■ TASK INPUTS:
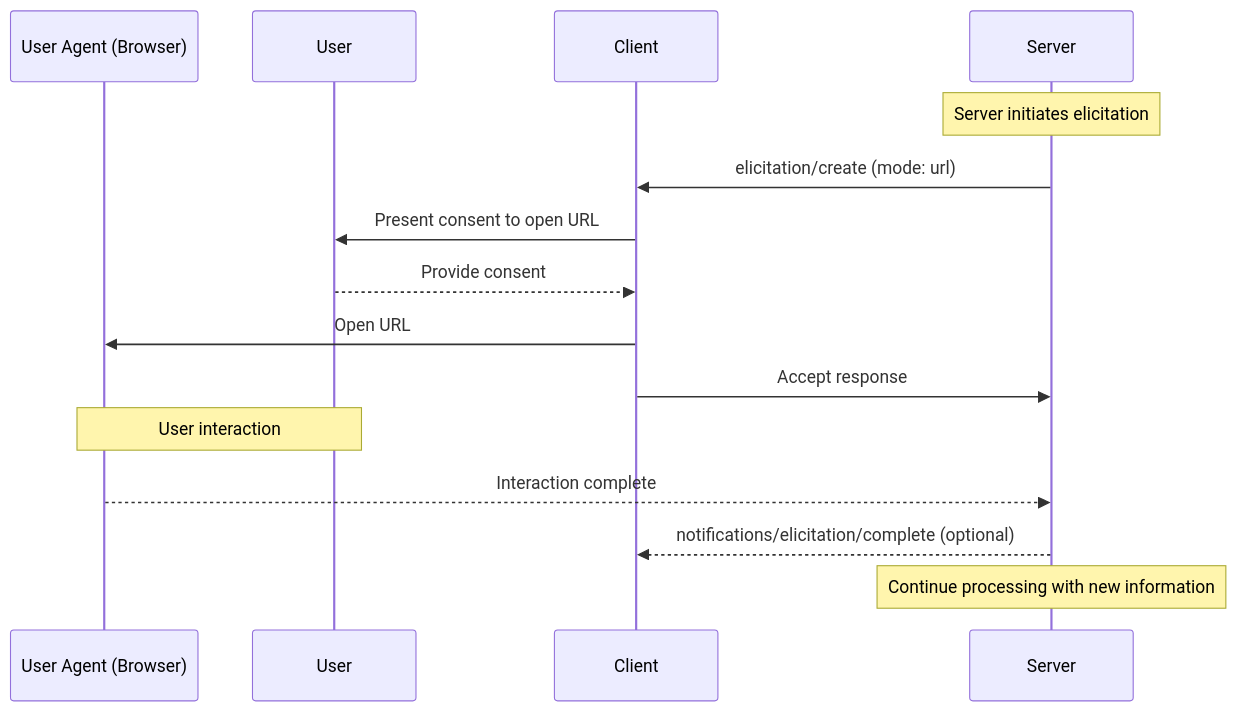
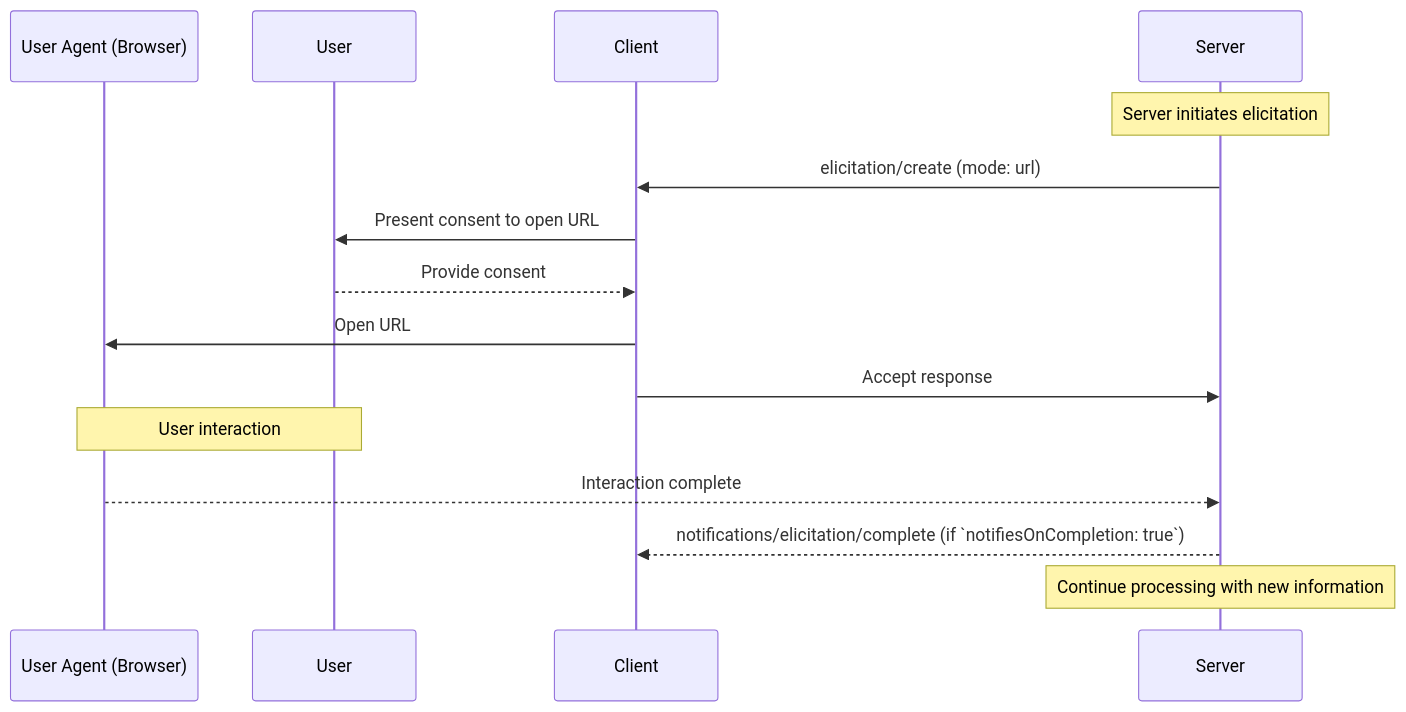
Before and after one commit to scottslewis/modelcontextprotocol: the second of 4 diagrams in docs/specification/draft/client/elicitation.mdx, drawn with Mermaid. The commit also changed other lines of this file and 3 other files, not shown here.

Commit message:
fix: Clear expectation for completion notification in URL elicitation

````diff
--- a/docs/specification/draft/client/elicitation.mdx
+++ b/docs/specification/draft/client/elicitation.mdx
@@ -465,22 +487,22 @@
 ```mermaid
 sequenceDiagram
     participant UserAgent as User Agent (Browser)
     participant User
     participant Client
     participant Server
 
     Note over Server: Server initiates elicitation
     Server->>Client: elicitation/create (mode: url)
 
     Client->>User: Present consent to open URL
     User-->>Client: Provide consent
 
     Client->>UserAgent: Open URL
     Client->>Server: Accept response
 
     Note over User,UserAgent: User interaction
     UserAgent-->>Server: Interaction complete
-    Server-->>Client: notifications/elicitation/complete (optional)
+    Server-->>Client: notifications/elicitation/complete (if `notifiesOnCompletion: true`)
 
     Note over Server: Continue processing with new information
 ```
````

■ WORK INSTRUCTIONS: Across the listing above, report every line where "UserAgent" occurs.

■ OUTPUT FOR THIS TASK:
     participant UserAgent as User Agent (Browser)
     Client->>UserAgent: Open URL
     Note over User,UserAgent: User interaction
     UserAgent-->>Server: Interaction complete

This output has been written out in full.